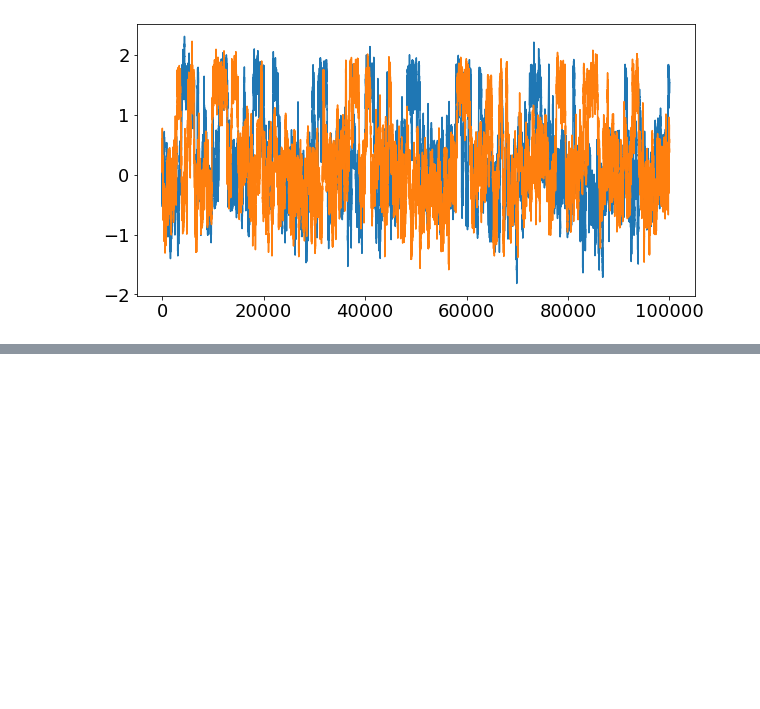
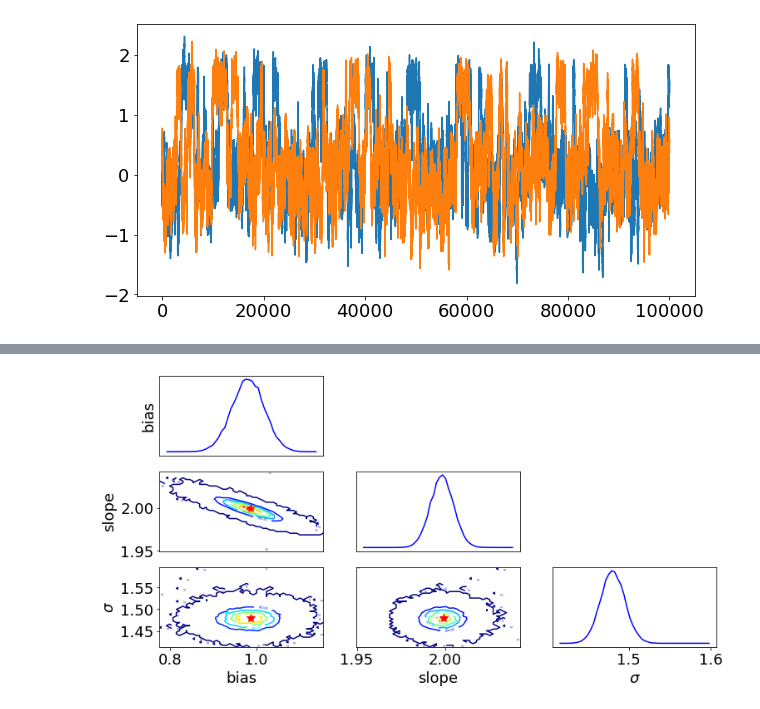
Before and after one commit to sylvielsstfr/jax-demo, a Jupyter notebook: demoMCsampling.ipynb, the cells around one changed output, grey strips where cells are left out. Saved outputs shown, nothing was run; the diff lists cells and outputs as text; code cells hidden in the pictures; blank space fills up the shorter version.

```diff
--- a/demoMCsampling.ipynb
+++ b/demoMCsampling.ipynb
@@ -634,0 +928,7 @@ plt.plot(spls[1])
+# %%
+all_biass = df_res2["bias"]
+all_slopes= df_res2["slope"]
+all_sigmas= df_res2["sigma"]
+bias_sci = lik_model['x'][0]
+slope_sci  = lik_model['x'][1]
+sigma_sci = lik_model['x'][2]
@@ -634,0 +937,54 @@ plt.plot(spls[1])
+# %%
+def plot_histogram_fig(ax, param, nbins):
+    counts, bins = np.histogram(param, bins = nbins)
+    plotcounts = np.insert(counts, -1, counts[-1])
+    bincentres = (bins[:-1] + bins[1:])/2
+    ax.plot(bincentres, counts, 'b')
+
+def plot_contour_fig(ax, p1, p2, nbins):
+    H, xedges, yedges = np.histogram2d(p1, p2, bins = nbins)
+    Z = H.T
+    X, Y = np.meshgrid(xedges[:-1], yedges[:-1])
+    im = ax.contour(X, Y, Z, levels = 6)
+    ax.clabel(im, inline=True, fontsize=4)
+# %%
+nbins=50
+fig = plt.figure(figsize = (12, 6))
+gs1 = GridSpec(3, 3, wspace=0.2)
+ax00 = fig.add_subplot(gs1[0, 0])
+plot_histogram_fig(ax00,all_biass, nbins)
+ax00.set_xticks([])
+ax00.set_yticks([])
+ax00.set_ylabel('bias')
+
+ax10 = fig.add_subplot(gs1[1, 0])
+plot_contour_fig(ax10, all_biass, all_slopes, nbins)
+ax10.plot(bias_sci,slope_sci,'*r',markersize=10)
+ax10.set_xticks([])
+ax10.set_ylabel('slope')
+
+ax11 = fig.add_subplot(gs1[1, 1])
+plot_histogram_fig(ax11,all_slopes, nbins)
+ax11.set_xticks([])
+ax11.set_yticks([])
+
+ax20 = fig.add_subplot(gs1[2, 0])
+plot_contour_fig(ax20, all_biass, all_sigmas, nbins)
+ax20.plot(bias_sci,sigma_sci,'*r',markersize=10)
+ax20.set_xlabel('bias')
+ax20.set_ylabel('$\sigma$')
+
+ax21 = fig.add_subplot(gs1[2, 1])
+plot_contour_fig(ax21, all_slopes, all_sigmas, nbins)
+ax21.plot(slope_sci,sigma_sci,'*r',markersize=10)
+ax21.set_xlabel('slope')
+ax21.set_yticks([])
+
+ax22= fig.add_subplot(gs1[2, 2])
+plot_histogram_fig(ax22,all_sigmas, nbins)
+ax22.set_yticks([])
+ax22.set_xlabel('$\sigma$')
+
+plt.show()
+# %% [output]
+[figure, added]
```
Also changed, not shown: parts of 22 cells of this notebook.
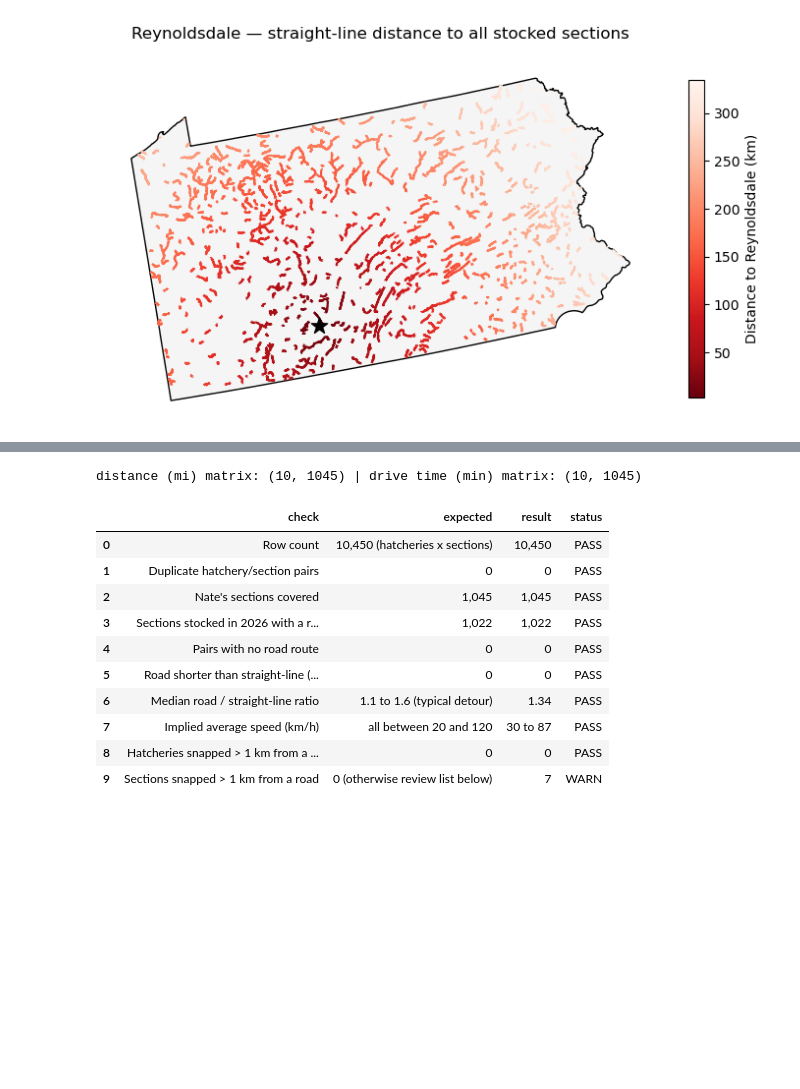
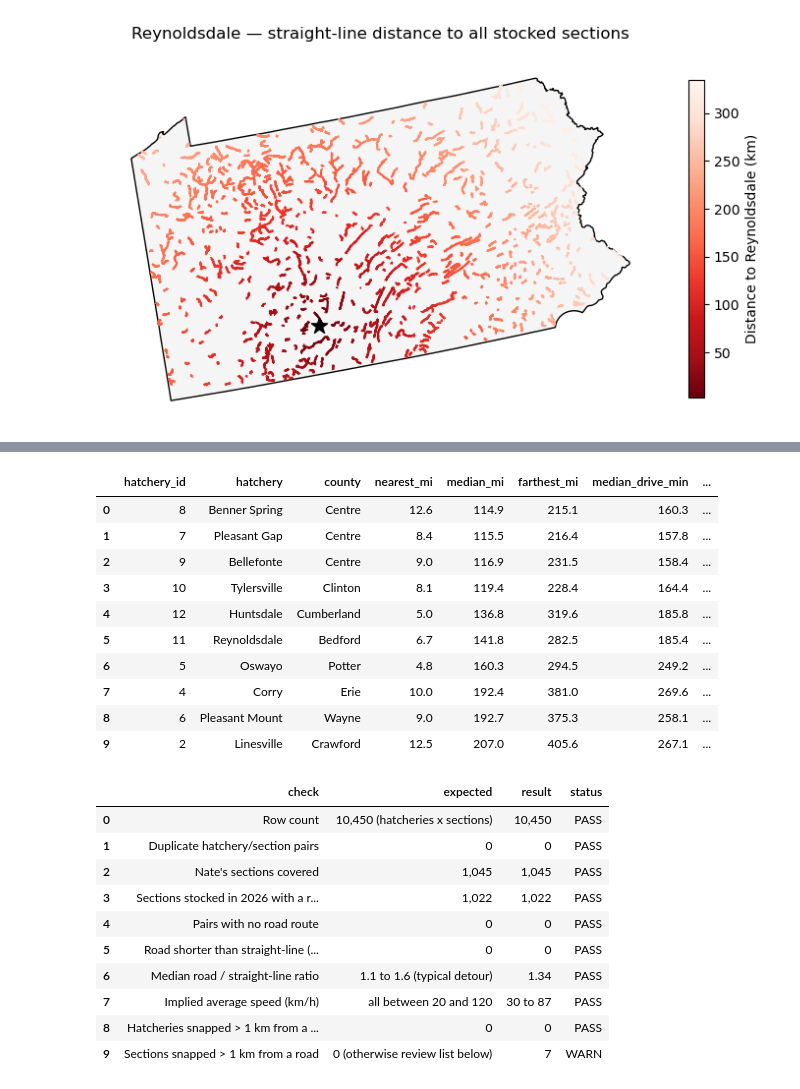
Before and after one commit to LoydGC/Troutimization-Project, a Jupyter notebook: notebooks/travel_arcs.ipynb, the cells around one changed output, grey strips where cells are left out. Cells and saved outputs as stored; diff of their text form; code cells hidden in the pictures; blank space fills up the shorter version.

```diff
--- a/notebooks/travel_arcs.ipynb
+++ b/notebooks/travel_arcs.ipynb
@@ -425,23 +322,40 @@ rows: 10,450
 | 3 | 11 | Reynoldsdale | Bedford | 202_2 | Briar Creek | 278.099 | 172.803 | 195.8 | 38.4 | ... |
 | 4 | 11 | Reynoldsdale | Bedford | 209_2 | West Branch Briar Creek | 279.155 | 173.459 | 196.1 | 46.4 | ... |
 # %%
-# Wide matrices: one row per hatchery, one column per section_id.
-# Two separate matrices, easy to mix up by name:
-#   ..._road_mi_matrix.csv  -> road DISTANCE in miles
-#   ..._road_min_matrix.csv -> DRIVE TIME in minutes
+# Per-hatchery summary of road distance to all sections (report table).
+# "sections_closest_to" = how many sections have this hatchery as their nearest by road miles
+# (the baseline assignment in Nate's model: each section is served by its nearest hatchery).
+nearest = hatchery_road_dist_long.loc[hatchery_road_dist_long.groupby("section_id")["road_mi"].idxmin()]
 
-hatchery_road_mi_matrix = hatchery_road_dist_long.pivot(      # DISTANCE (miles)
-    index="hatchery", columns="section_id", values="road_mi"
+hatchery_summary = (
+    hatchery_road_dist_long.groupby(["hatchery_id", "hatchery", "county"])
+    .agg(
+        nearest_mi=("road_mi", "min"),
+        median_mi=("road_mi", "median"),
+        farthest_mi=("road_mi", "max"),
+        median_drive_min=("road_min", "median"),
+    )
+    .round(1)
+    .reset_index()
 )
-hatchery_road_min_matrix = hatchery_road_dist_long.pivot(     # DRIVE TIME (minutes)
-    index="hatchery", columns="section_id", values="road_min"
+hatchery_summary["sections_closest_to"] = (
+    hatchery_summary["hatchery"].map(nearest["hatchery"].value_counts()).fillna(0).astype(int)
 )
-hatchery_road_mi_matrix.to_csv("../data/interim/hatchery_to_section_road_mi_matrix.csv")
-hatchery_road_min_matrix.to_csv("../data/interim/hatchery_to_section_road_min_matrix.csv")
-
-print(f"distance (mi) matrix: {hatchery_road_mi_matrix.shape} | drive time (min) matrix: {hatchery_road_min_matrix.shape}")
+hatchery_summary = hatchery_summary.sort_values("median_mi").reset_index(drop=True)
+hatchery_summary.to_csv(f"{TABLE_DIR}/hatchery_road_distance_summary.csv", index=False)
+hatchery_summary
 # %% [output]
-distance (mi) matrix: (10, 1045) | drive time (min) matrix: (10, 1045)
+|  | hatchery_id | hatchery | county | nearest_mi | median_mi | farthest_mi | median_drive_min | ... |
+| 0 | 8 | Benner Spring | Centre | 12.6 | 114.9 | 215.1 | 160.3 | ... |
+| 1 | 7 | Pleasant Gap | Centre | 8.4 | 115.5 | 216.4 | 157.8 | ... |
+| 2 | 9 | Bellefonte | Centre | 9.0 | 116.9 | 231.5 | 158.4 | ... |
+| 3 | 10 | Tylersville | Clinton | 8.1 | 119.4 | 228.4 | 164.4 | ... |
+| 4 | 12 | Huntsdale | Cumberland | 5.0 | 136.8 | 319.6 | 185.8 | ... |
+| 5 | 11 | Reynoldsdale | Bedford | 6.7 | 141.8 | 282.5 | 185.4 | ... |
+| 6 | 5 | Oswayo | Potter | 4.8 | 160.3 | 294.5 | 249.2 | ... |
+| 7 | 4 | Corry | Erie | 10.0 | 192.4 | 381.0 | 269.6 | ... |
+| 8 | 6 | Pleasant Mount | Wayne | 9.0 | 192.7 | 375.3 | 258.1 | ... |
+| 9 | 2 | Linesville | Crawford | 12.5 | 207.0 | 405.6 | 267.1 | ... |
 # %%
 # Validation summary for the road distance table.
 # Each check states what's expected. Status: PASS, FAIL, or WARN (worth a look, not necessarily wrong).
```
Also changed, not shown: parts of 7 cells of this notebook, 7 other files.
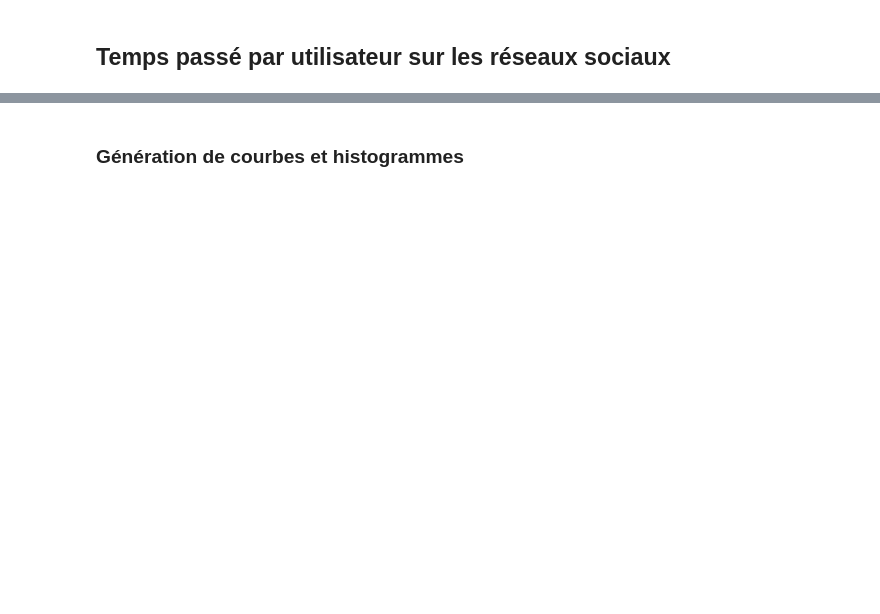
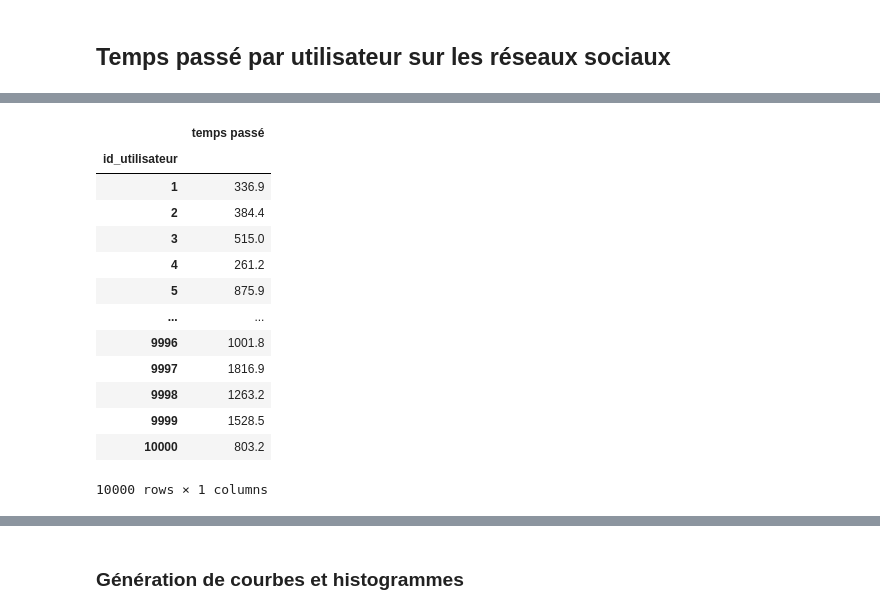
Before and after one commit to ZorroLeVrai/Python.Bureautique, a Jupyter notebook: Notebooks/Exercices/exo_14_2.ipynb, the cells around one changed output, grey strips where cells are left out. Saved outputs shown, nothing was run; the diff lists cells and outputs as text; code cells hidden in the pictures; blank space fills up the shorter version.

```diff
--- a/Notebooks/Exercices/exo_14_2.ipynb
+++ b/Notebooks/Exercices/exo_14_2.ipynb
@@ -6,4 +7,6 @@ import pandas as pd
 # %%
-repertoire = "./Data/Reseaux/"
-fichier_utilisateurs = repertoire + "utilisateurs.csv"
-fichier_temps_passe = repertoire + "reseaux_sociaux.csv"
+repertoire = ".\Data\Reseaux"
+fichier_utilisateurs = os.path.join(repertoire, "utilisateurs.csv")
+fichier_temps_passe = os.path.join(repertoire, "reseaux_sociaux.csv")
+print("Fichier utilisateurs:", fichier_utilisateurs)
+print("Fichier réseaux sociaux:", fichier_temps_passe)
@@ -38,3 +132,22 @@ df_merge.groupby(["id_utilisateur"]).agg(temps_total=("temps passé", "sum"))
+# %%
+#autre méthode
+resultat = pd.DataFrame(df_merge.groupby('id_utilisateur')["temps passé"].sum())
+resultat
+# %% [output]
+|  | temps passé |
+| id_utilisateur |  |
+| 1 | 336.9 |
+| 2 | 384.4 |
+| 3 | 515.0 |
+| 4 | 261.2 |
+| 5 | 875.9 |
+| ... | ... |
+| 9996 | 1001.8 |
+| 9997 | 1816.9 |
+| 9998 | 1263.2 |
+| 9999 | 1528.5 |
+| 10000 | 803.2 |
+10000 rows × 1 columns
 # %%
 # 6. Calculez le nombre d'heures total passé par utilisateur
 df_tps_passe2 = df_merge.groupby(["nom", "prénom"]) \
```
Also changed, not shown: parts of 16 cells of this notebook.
+ + + + + + +
→ **Your goal**
State how many lines of the listing above hold the word "repertoire", with nothing but the number.

→ **Solution below**
6